Increasing efforts have been directed towards investigating the involvement of nitric oxide (NO) for normal kidney function. Recently, a crucial role of NO in the development of progressive renal dysfunction has been reported during diabetes and hypertension. Indirect estimation of renal NO production include urinary nitrite/nitrate measurements, but there are several disadvantages of indirect methods since production and bioavailability of NO rarely coincide. Thus, direct measurement of in vivo NO bioavailability is preferred, although these methods are more time consuming and require highly specialized equipment and knowledge.

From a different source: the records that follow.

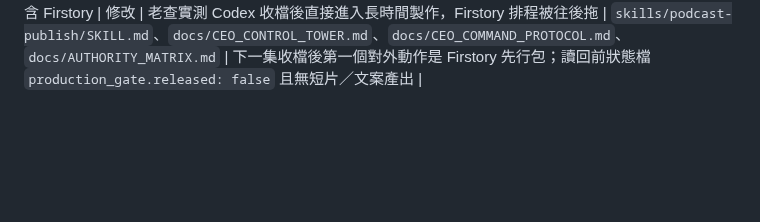
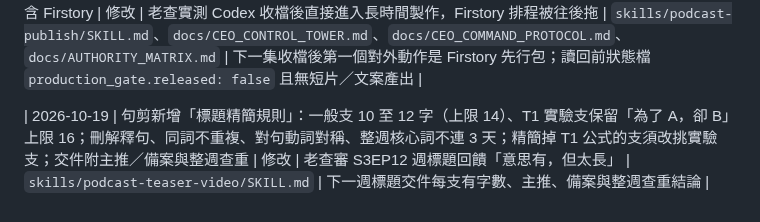
Before and after one commit to CharlesWang1221/claude-code-setup, a Markdown page: docs/RULE_CHANGELOG.md, the part around the change. Rendered like a GitHub page; blank space fills up the shorter version.

```diff
--- a/docs/RULE_CHANGELOG.md
+++ b/docs/RULE_CHANGELOG.md
@@ -112,3 +112,5 @@
 | 2026-10-16 | 短影片專屬封面主標開放 5 種字體風格（重黑體預設、宋體、圓體、手寫、毛筆），對應 Noto Sans TC 900／Noto Serif TC 900／Huninn／LXGW WenKai TC／莫大毛筆；一週 6 張共用一款並記 `cover_font`，節目名與輔助字維持 Noto Sans TC；表外字型禁用，交件前查缺字 fallback | 修改 | 老查提供小紅書封面字體截圖，要求 Codex 製作時也能用；原圖多為簡體商用字型，改轉寫成可免費商用、繁體完整的對應表 | `DESIGN.md`、`skills/podcast-teaser-video/SKILL.md` | 各字型授權與繁體涵蓋已查官方來源；首次實作待下一週封面框架母版送阿維核准 |
 
 | 2026-10-16 | 星期天新增「Firstory 先行閘門」：收到音檔與逐字稿後，內容決策拆 A 段（標題、關鍵字）先核准，Firstory 四件（主標題、節目介紹、1400 × 1400 本集節目圖片、8 至 12 個節目標籤）缺一即 BLOCKED；圖片與標籤由瀏覽器工具補填並讀回；以只含 Firstory 一列的先行包單獨授權並預約讀回；讀回前不開工 IG 圖、短片、其他文案、居易與網站單集重點，金句等 B 段放行後才交審；主上架授權包不再含 Firstory | 修改 | 老查實測 Codex 收檔後直接進入長時間製作，Firstory 排程被往後拖 | `skills/podcast-publish/SKILL.md`、`docs/CEO_CONTROL_TOWER.md`、`docs/CEO_COMMAND_PROTOCOL.md`、`docs/AUTHORITY_MATRIX.md` | 下一集收檔後第一個對外動作是 Firstory 先行包；讀回前狀態檔 `production_gate.released: false` 且無短片／文案產出 |
+
+| 2026-10-19 | 句剪新增「標題精簡規則」：一般支 10 至 12 字（上限 14）、T1 實驗支保留「為了 A，卻 B」上限 16；刪解釋句、同詞不重複、對句動詞對稱、整週核心詞不連 3 天；精簡掉 T1 公式的支須改挑實驗支；交件附主推／備案與整週查重 | 修改 | 老查審 S3EP12 週標題回饋「意思有，但太長」 | `skills/podcast-teaser-video/SKILL.md` | 下一週標題交件每支有字數、主推、備案與整週查重結論 |
```
Also changed, not shown: skills/podcast-teaser-video/SKILL.md (+13 -0 lines).
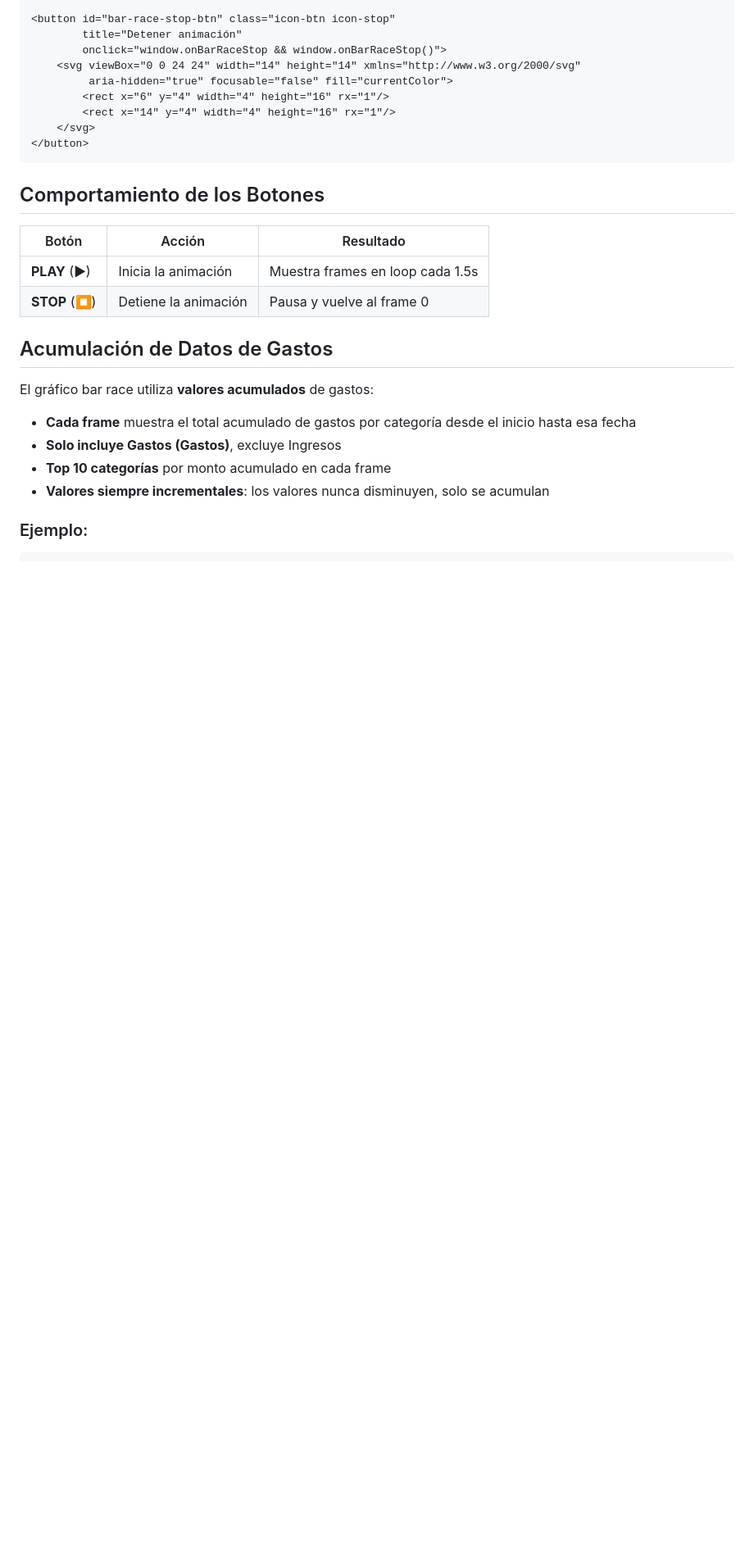
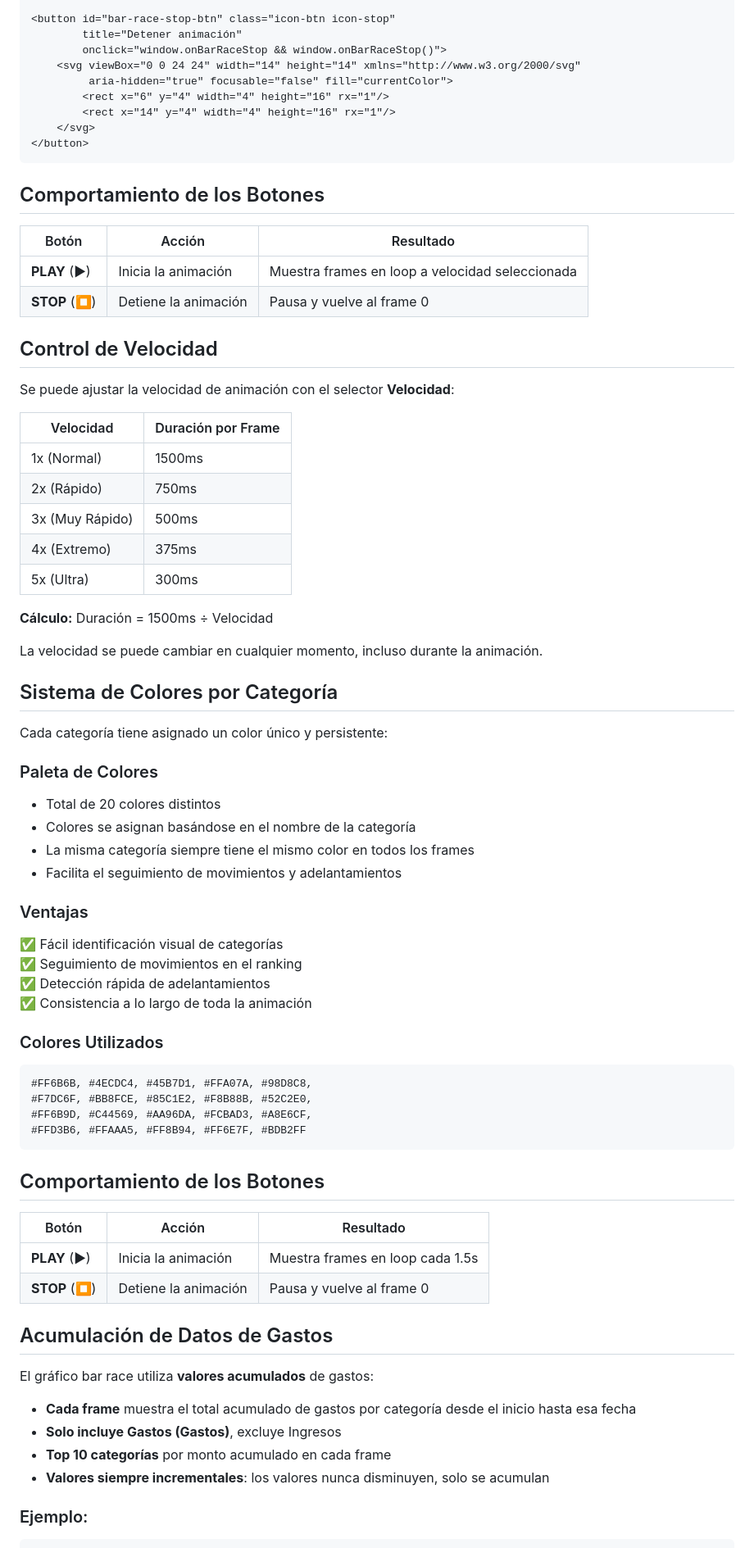
Before and after one commit to vitalizzy/FinanceDashboardLomas, a Markdown page: BAR_RACE_ANIMATION_CONTROLS.md, the part around one of its changes. Shown at 82% size. GitHub-like rendering; blank space fills up the shorter version.

Commit message:
Update documentation with speed control and color features
- Added speed control section with timing table
- Documented color system and palette
- Updated methods list with setSpeed()
- Updated file modifications list
- Added new commit to history

````diff
--- a/BAR_RACE_ANIMATION_CONTROLS.md
+++ b/BAR_RACE_ANIMATION_CONTROLS.md
@@ -116,6 +116,53 @@ handleBarRaceStop() {
 
 | Botón | Acción | Resultado |
 |-------|--------|-----------|
+| **PLAY** (▶) | Inicia la animación | Muestra frames en loop a velocidad seleccionada |
+| **STOP** (⏹) | Detiene la animación | Pausa y vuelve al frame 0 |
+
+## Control de Velocidad
+
+Se puede ajustar la velocidad de animación con el selector **Velocidad**:
+
+| Velocidad | Duración por Frame |
+|-----------|-------------------|
+| 1x (Normal) | 1500ms |
+| 2x (Rápido) | 750ms |
+| 3x (Muy Rápido) | 500ms |
+| 4x (Extremo) | 375ms |
+| 5x (Ultra) | 300ms |
+
+**Cálculo:** Duración = 1500ms ÷ Velocidad
+
+La velocidad se puede cambiar en cualquier momento, incluso durante la animación.
+
+## Sistema de Colores por Categoría
+
+Cada categoría tiene asignado un color único y persistente:
+
+### Paleta de Colores
+- Total de 20 colores distintos
+- Colores se asignan basándose en el nombre de la categoría
+- La misma categoría siempre tiene el mismo color en todos los frames
+- Facilita el seguimiento de movimientos y adelantamientos
+
+### Ventajas
+✅ Fácil identificación visual de categorías
+✅ Seguimiento de movimientos en el ranking
+✅ Detección rápida de adelantamientos
+✅ Consistencia a lo largo de toda la animación
+
+### Colores Utilizados
+```
+#FF6B6B, #4ECDC4, #45B7D1, #FFA07A, #98D8C8,
+#F7DC6F, #BB8FCE, #85C1E2, #F8B88B, #52C2E0,
+#FF6B9D, #C44569, #AA96DA, #FCBAD3, #A8E6CF,
+#FFD3B6, #FFAAA5, #FF8B94, #FF6E7F, #BDB2FF
+```
+
+## Comportamiento de los Botones
+
+| Botón | Acción | Resultado |
+|-------|--------|-----------|
 | **PLAY** (▶) | Inicia la animación | Muestra frames en loop cada 1.5s |
 | **STOP** (⏹) | Detiene la animación | Pausa y vuelve al frame 0 |
 
````
Also changed, not shown: other parts of BAR_RACE_ANIMATION_CONTROLS.md (+9 -4 lines).
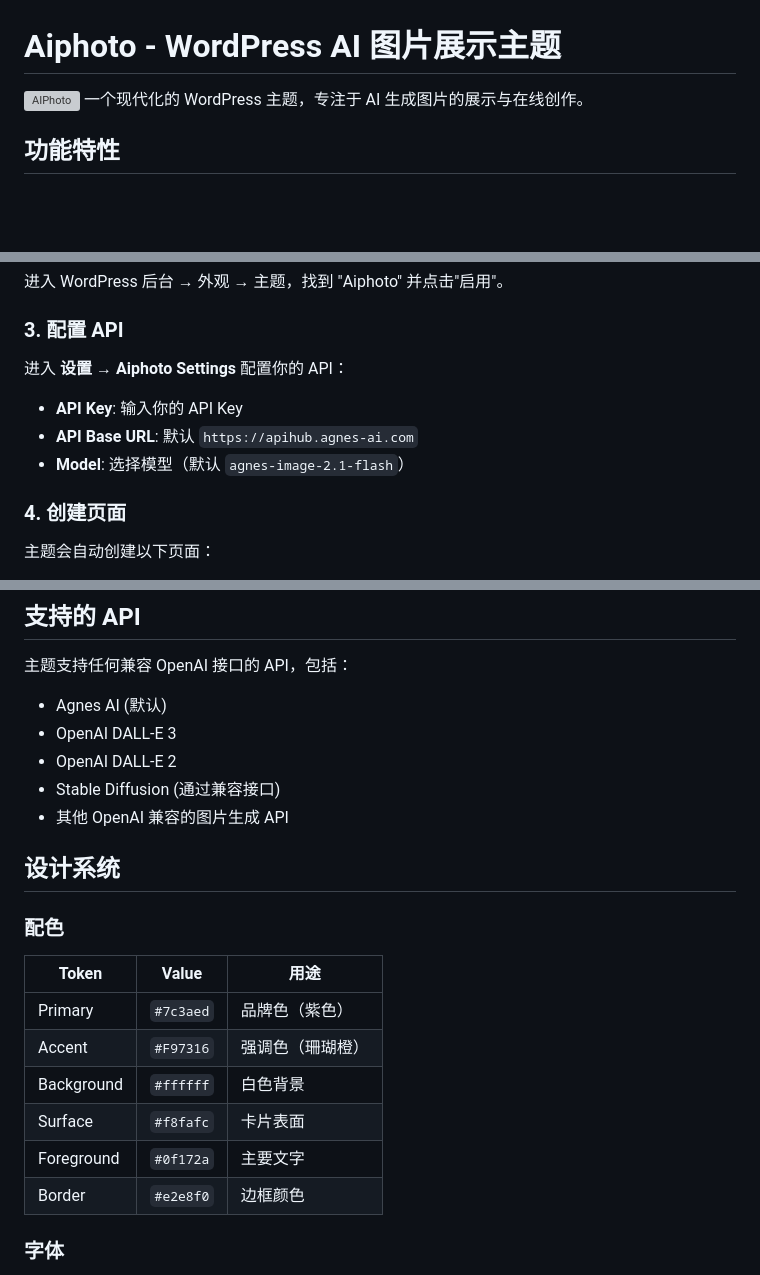
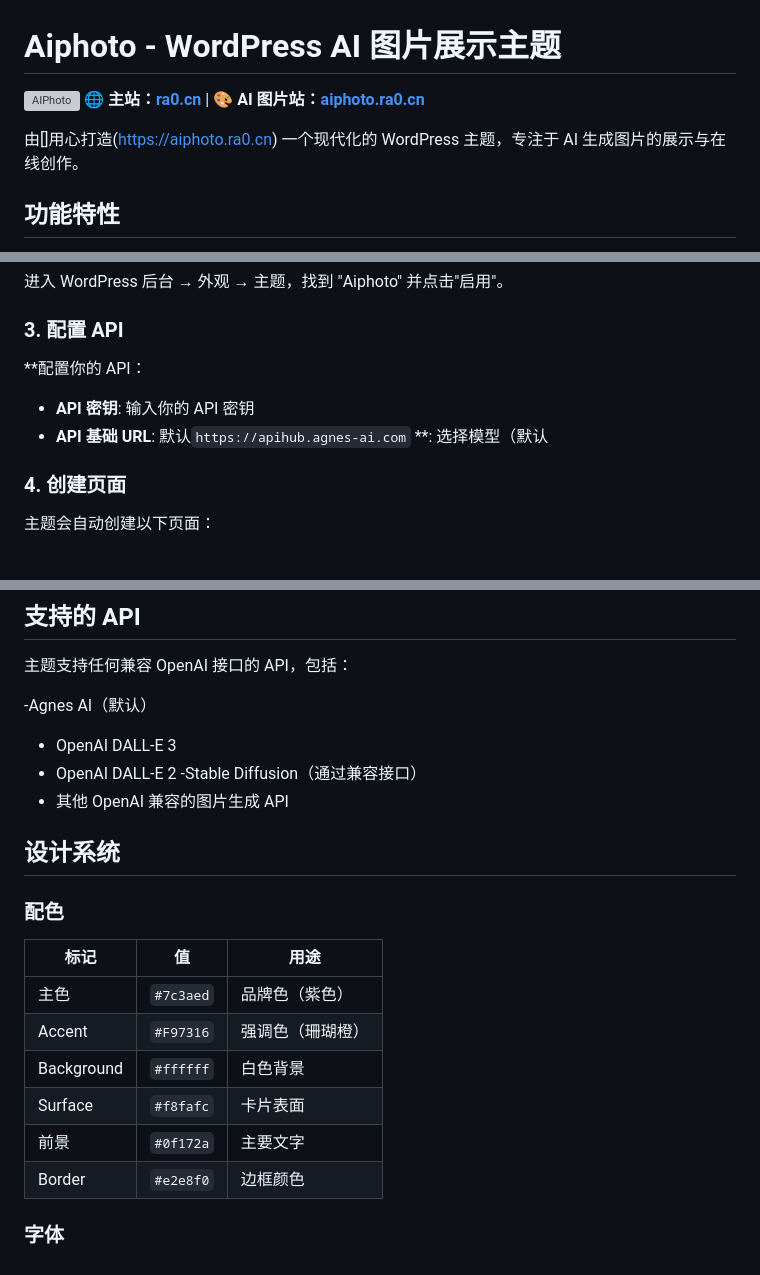
Before and after one commit to lov0u/aiphoto, a Markdown page: README.md, 3 parts joined by grey strips. Rendered like a GitHub page; blank space fills up the shorter version; grey boxes are pictures that could not be loaded.

```diff
--- a/README.md
+++ b/README.md
@@ -1,5 +1,8 @@
 # Aiphoto - WordPress AI 图片展示主题
 ![AIPhoto](README-banner.png)
+**🌐 主站：[ra0.cn](https://ra0.cn)** | **🎨 AI 图片站：[aiphoto.ra0.cn](https://aiphoto.ra0.cn)**
+
+由[]用心打造(https://aiphoto.ra0.cn)
 一个现代化的 WordPress 主题，专注于 AI 生成图片的展示与在线创作。
 
 ## 功能特性
@@ -28,11 +31,11 @@
 
 ### 3. 配置 API
 
-进入 **设置 → Aiphoto Settings** 配置你的 API：
+**配置你的 API：
 
-- **API Key**: 输入你的 API Key
-- **API Base URL**: 默认 `https://apihub.agnes-ai.com`
-- **Model**: 选择模型（默认 `agnes-image-2.1-flash`）
+- **API 密钥**: 输入你的 API 密钥
+- **API 基础 URL**: 默认`https://apihub.agnes-ai.com`
+**: 选择模型（默认
 
 ### 4. 创建页面
 
@@ -57,23 +60,23 @@
 
 主题支持任何兼容 OpenAI 接口的 API，包括：
 
-- Agnes AI (默认)
+-Agnes AI（默认）
 - OpenAI DALL-E 3
 - OpenAI DALL-E 2
-- Stable Diffusion (通过兼容接口)
+-Stable Diffusion（通过兼容接口）
 - 其他 OpenAI 兼容的图片生成 API
 
 ## 设计系统
 
 ### 配色
 
-| Token | Value | 用途 |
+|标记|值|用途|
 |-------|-------|------|
-| Primary | `#7c3aed` | 品牌色（紫色） |
+|主色| `#7c3aed` |品牌色（紫色）|
 | Accent | `#F97316` | 强调色（珊瑚橙） |
 | Background | `#ffffff` | 白色背景 |
 | Surface | `#f8fafc` | 卡片表面 |
-| Foreground | `#0f172a` | 主要文字 |
+|前景| `#0f172a` |主要文字|
 | Border | `#e2e8f0` | 边框颜色 |
 
 ### 字体
```
Also changed, not shown: other parts of README.md (+2 -2 lines).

This review focuses on two techniques for in vivo measurement of bioavailable NO in the kidney. We have applied Whalen-type recessed NO microsensors for measurement of NO in the kidney cortex, whereas the hemoglobin-trapping technique seems to be more suitable for NO measurement in the renal medulla. Both methods are robust and reliable, and we discuss advantages and shortcomings of each method.


Nitric Oxide Nitric Oxide Microdialysis Probe Renal Medulla Asymmetric Dimethylarginine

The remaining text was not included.